What is being asked → Starting at the first entry, print everything through the last exactly.

(Beginning of Records for processing)

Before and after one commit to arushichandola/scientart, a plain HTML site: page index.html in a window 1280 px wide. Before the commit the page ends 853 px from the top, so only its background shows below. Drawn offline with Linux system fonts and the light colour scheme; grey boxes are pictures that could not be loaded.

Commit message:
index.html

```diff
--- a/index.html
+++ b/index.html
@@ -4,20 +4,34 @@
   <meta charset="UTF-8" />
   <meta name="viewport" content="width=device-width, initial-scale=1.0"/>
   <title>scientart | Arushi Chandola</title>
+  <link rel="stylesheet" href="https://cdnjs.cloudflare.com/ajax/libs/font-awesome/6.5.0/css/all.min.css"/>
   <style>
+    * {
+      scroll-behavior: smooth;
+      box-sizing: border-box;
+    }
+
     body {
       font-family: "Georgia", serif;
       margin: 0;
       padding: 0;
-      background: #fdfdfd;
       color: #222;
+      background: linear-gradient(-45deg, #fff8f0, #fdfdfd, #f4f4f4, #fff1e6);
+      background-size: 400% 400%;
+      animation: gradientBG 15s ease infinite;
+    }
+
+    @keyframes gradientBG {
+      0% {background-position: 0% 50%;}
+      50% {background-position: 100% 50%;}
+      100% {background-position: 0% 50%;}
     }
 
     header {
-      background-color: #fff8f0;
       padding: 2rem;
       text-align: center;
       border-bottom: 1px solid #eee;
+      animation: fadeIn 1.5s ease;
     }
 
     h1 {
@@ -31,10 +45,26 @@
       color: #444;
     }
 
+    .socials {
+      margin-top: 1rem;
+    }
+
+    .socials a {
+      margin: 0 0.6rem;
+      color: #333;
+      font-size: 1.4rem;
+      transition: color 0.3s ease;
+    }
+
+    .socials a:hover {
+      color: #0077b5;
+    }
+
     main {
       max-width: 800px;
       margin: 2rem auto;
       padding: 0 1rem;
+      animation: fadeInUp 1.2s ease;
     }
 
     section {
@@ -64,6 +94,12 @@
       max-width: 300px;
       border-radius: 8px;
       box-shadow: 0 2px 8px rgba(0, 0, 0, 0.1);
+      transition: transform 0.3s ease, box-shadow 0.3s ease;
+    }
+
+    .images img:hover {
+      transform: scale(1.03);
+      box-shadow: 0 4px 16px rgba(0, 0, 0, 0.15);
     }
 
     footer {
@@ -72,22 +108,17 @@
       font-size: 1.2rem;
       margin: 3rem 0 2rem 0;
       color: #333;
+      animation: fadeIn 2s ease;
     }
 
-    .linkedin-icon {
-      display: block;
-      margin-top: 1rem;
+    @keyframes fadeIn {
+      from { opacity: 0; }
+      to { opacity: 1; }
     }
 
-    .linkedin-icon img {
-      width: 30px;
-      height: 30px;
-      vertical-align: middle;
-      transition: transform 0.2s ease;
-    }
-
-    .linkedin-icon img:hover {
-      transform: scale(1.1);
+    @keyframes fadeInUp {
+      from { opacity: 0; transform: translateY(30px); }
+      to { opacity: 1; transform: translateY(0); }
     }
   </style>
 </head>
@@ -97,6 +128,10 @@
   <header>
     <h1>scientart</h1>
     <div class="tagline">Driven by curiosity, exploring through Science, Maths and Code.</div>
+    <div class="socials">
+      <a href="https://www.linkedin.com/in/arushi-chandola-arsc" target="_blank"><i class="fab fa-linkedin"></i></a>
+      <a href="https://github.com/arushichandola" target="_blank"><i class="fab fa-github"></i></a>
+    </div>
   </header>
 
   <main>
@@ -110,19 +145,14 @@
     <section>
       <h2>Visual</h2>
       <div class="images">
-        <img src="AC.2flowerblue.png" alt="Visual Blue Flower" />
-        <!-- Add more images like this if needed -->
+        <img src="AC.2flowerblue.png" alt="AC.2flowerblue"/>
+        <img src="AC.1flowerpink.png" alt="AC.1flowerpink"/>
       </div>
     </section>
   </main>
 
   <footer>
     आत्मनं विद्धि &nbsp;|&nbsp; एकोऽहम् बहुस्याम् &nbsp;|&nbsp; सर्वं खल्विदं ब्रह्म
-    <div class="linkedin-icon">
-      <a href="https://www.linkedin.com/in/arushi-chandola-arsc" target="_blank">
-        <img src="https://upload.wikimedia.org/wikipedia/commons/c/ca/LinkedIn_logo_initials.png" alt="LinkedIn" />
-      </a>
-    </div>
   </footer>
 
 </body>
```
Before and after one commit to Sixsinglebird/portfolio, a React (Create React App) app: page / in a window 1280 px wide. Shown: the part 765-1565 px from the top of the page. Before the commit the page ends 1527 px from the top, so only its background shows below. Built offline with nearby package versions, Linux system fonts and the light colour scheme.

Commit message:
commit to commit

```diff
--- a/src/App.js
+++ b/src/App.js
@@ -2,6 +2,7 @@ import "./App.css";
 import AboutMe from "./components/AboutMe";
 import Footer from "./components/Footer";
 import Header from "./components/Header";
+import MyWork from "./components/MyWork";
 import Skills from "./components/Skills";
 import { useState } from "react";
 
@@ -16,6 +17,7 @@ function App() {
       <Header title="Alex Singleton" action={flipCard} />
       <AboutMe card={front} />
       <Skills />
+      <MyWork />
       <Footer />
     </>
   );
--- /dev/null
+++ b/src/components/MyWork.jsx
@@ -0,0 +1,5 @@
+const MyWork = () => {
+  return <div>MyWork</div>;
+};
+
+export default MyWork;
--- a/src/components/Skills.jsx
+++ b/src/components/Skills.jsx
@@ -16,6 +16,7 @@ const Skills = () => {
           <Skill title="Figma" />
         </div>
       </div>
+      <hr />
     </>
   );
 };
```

(End of Records for processing)

Answer to this problem →
Before and after one commit to arushichandola/scientart, a plain HTML site: page index.html in a window 1280 px wide. Before the commit the page ends 853 px from the top, so only its background shows below. Drawn offline with Linux system fonts and the light colour scheme; grey boxes are pictures that could not be loaded.

Commit message:
index.html

```diff
--- a/index.html
+++ b/index.html
@@ -4,20 +4,34 @@
   <meta charset="UTF-8" />
   <meta name="viewport" content="width=device-width, initial-scale=1.0"/>
   <title>scientart | Arushi Chandola</title>
+  <link rel="stylesheet" href="https://cdnjs.cloudflare.com/ajax/libs/font-awesome/6.5.0/css/all.min.css"/>
   <style>
+    * {
+      scroll-behavior: smooth;
+      box-sizing: border-box;
+    }
+
     body {
       font-family: "Georgia", serif;
       margin: 0;
       padding: 0;
-      background: #fdfdfd;
       color: #222;
+      background: linear-gradient(-45deg, #fff8f0, #fdfdfd, #f4f4f4, #fff1e6);
+      background-size: 400% 400%;
+      animation: gradientBG 15s ease infinite;
+    }
+
+    @keyframes gradientBG {
+      0% {background-position: 0% 50%;}
+      50% {background-position: 100% 50%;}
+      100% {background-position: 0% 50%;}
     }
 
     header {
-      background-color: #fff8f0;
       padding: 2rem;
       text-align: center;
       border-bottom: 1px solid #eee;
+      animation: fadeIn 1.5s ease;
     }
 
     h1 {
@@ -31,10 +45,26 @@
       color: #444;
     }
 
+    .socials {
+      margin-top: 1rem;
+    }
+
+    .socials a {
+      margin: 0 0.6rem;
+      color: #333;
+      font-size: 1.4rem;
+      transition: color 0.3s ease;
+    }
+
+    .socials a:hover {
+      color: #0077b5;
+    }
+
     main {
       max-width: 800px;
       margin: 2rem auto;
       padding: 0 1rem;
+      animation: fadeInUp 1.2s ease;
     }
 
     section {
@@ -64,6 +94,12 @@
       max-width: 300px;
       border-radius: 8px;
       box-shadow: 0 2px 8px rgba(0, 0, 0, 0.1);
+      transition: transform 0.3s ease, box-shadow 0.3s ease;
+    }
+
+    .images img:hover {
+      transform: scale(1.03);
+      box-shadow: 0 4px 16px rgba(0, 0, 0, 0.15);
     }
 
     footer {
@@ -72,22 +108,17 @@
       font-size: 1.2rem;
       margin: 3rem 0 2rem 0;
       color: #333;
+      animation: fadeIn 2s ease;
     }
 
-    .linkedin-icon {
-      display: block;
-      margin-top: 1rem;
+    @keyframes fadeIn {
+      from { opacity: 0; }
+      to { opacity: 1; }
     }
 
-    .linkedin-icon img {
-      width: 30px;
-      height: 30px;
-      vertical-align: middle;
-      transition: transform 0.2s ease;
-    }
-
-    .linkedin-icon img:hover {
-      transform: scale(1.1);
+    @keyframes fadeInUp {
+      from { opacity: 0; transform: translateY(30px); }
+      to { opacity: 1; transform: translateY(0); }
     }
   </style>
 </head>
@@ -97,6 +128,10 @@
   <header>
     <h1>scientart</h1>
     <div class="tagline">Driven by curiosity, exploring through Science, Maths and Code.</div>
+    <div class="socials">
+      <a href="https://www.linkedin.com/in/arushi-chandola-arsc" target="_blank"><i class="fab fa-linkedin"></i></a>
+      <a href="https://github.com/arushichandola" target="_blank"><i class="fab fa-github"></i></a>
+    </div>
   </header>
 
   <main>
@@ -110,19 +145,14 @@
     <section>
       <h2>Visual</h2>
       <div class="images">
-        <img src="AC.2flowerblue.png" alt="Visual Blue Flower" />
-        <!-- Add more images like this if needed -->
+        <img src="AC.2flowerblue.png" alt="AC.2flowerblue"/>
+        <img src="AC.1flowerpink.png" alt="AC.1flowerpink"/>
       </div>
     </section>
   </main>
 
   <footer>
     आत्मनं विद्धि &nbsp;|&nbsp; एकोऽहम् बहुस्याम् &nbsp;|&nbsp; सर्वं खल्विदं ब्रह्म
-    <div class="linkedin-icon">
-      <a href="https://www.linkedin.com/in/arushi-chandola-arsc" target="_blank">
-        <img src="https://upload.wikimedia.org/wikipedia/commons/c/ca/LinkedIn_logo_initials.png" alt="LinkedIn" />
-      </a>
-    </div>
   </footer>
 
 </body>
```
Before and after one commit to Sixsinglebird/portfolio, a React (Create React App) app: page / in a window 1280 px wide. Shown: the part 765-1565 px from the top of the page. Before the commit the page ends 1527 px from the top, so only its background shows below. Built offline with nearby package versions, Linux system fonts and the light colour scheme.

Commit message:
commit to commit

```diff
--- a/src/App.js
+++ b/src/App.js
@@ -2,6 +2,7 @@ import "./App.css";
 import AboutMe from "./components/AboutMe";
 import Footer from "./components/Footer";
 import Header from "./components/Header";
+import MyWork from "./components/MyWork";
 import Skills from "./components/Skills";
 import { useState } from "react";
 
@@ -16,6 +17,7 @@ function App() {
       <Header title="Alex Singleton" action={flipCard} />
       <AboutMe card={front} />
       <Skills />
+      <MyWork />
       <Footer />
     </>
   );
--- /dev/null
+++ b/src/components/MyWork.jsx
@@ -0,0 +1,5 @@
+const MyWork = () => {
+  return <div>MyWork</div>;
+};
+
+export default MyWork;
--- a/src/components/Skills.jsx
+++ b/src/components/Skills.jsx
@@ -16,6 +16,7 @@ const Skills = () => {
           <Skill title="Figma" />
         </div>
       </div>
+      <hr />
     </>
   );
 };
```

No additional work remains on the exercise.